Written by Greg Wilkinson
Do you know something about your organization that would look bad if it were reported in the media? Of course you do, we all do. Organizations know things about themselves that would appear troubling if the world knew, or heard them out of context. And at some point we all should make a call – do we say something – or stay silent and hope it isn’t our turn to have 15 scorching minutes of fame in social media?
We see the consequences of those choices – or non-choices – every day, and the impact can be profound and sudden. Two organizations, both of them powerful and sophisticated global brands, have shown us the opposite sides of this coin recently: Facebook and National Geographic.
The proactive positioning of National Geographic about their racist past is an example of how to get out ahead of issues that you know can hurt you. Susan Goldberg, the editor of National Geographic described how they went about publicly facing their shame in her editorial.
For most people the racism that was built into National Geographic for decades was not an issue and didn’t have an impact on their perception of the organization today or its work. But for those in the organization it seems like it was a guilty secret (even though it was in the public record – and firmly in the memory banks for many of us of a certain vintage). They did their calculation and decided that their mission and their brand demanded that they address the race issue and to do so meant some serious self-flagellation with the world watching. And the result seems to be net positive brand building, at least so far.
Facebook on the other hand has shown us that they are either wildly arrogant and think we will all just feel their inherent rightness, or they are listening to their lawyers way, way too much. @BobPickard wrote a terrific piece describing how to avoid the sort of “PR Disaster” that has slashed $billions from the value of the company. Facebook made the choice over the last 18 months to let this crisis come to them instead of getting out in front of it.
What are the things that might cause you to consider going public – or not? A pattern of safety or environmental failures; negative indigenous relations; unsavoury executive behaviour; governance gaps; whistleblower claims?
How should your organization make the call on whether it will be better to fess up proactively or not? Here are six ideas and questions to ask.
1. Make disclosure a conscious choice that the senior leadership of the organization buys in to. Decide – don’t just react.
2. Is it “if” this thing blows up or is it really “when”? Get an outside perspective on the likelihood.
3. Could the choice to be noble and forthcoming boomerang, and have the issue become a lot bigger than it deserves to be?
4. Is proactive action simply the right thing to do? Apply your organizational values as a test and if that doesn’t get you an answer ask – would you like to see your choice to not disclose debated by a panel on CBC or CNN?
5. Listen to the lawyers without listening too much to the lawyers.

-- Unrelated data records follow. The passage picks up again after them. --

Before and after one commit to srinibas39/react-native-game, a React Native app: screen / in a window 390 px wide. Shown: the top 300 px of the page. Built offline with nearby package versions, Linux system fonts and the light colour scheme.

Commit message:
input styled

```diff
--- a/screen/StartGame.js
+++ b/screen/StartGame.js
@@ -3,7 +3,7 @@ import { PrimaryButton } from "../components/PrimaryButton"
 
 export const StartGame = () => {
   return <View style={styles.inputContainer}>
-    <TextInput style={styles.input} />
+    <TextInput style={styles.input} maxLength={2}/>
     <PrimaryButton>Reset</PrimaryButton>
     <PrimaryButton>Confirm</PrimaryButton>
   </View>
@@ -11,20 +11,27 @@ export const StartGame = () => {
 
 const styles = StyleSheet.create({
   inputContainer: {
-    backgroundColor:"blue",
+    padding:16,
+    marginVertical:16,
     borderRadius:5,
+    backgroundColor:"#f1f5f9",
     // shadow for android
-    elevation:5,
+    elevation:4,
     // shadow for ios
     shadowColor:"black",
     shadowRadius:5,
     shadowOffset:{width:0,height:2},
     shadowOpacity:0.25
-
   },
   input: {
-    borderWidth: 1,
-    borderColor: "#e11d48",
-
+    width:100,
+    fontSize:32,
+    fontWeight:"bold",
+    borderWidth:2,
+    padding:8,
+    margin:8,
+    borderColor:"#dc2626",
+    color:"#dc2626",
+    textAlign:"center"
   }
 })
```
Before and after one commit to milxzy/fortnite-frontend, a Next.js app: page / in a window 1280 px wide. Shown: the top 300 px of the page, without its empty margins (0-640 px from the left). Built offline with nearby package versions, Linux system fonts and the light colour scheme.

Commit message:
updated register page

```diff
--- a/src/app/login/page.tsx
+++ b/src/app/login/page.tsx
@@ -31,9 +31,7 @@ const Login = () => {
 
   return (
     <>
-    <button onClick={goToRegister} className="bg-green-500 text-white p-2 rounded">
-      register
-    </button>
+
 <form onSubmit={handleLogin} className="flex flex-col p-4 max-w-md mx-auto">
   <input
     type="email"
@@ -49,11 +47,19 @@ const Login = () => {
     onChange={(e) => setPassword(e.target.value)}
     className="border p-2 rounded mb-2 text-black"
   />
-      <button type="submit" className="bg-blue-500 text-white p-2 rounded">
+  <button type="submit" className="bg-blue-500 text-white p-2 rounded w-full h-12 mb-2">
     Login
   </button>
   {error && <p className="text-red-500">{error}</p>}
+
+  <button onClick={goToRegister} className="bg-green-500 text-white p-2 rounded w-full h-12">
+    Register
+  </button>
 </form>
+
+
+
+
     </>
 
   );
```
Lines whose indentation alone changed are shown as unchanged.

Their job is to let you know the absolute minimum legally acceptable behaviour. That’s one data point, but only one in a complex calculation.
6. Does the organization have the communication culture and capacity to manage the rapid and uncomfortable post-disclosure ebb and flow in social media?
As with many aspects of communication the right answer is often to say nothing. But if you don’t have a policy to ask yourself the hard questions, you run the risk of having both the underlying issue and your choice not to disclose become an unpleasant left/right combination of punches your reputation will take.